Lines from the entries below that hold "docs" form the answer; copy all of them.

==== Provided material

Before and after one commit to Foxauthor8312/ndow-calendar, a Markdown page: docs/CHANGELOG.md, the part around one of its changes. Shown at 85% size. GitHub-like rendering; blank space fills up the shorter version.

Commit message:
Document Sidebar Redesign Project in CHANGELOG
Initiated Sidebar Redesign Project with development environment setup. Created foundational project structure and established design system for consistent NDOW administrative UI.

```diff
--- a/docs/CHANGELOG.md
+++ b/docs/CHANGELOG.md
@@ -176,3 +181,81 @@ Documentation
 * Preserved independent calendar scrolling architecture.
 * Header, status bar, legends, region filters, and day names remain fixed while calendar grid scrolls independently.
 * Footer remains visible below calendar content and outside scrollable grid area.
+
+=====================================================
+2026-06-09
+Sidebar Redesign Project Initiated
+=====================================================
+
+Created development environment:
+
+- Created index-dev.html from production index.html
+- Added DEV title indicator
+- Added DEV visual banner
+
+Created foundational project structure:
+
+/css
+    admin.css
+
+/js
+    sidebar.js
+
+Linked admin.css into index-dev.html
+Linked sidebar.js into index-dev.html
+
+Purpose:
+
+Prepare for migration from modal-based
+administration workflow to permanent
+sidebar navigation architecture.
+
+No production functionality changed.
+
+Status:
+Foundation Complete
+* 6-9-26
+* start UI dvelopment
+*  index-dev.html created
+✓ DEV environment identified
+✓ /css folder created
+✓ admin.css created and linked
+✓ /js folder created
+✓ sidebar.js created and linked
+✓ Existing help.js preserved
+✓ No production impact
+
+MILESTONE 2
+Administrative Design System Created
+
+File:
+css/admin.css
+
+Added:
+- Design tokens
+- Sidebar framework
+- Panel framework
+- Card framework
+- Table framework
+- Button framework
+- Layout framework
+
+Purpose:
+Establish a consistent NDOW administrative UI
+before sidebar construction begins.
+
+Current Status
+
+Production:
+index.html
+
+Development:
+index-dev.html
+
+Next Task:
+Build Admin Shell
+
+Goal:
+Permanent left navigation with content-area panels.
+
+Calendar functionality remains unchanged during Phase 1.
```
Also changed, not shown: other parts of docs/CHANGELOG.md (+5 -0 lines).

========

Result for this task –
Before and after one commit to Foxauthor8312/ndow-calendar, a Markdown page: docs/CHANGELOG.md, the part around one of its changes. Shown at 85% size. GitHub-like rendering; blank space fills up the shorter version.
--- a/docs/CHANGELOG.md
+++ b/docs/CHANGELOG.md
Also changed, not shown: other parts of docs/CHANGELOG.md (+5 -0 lines).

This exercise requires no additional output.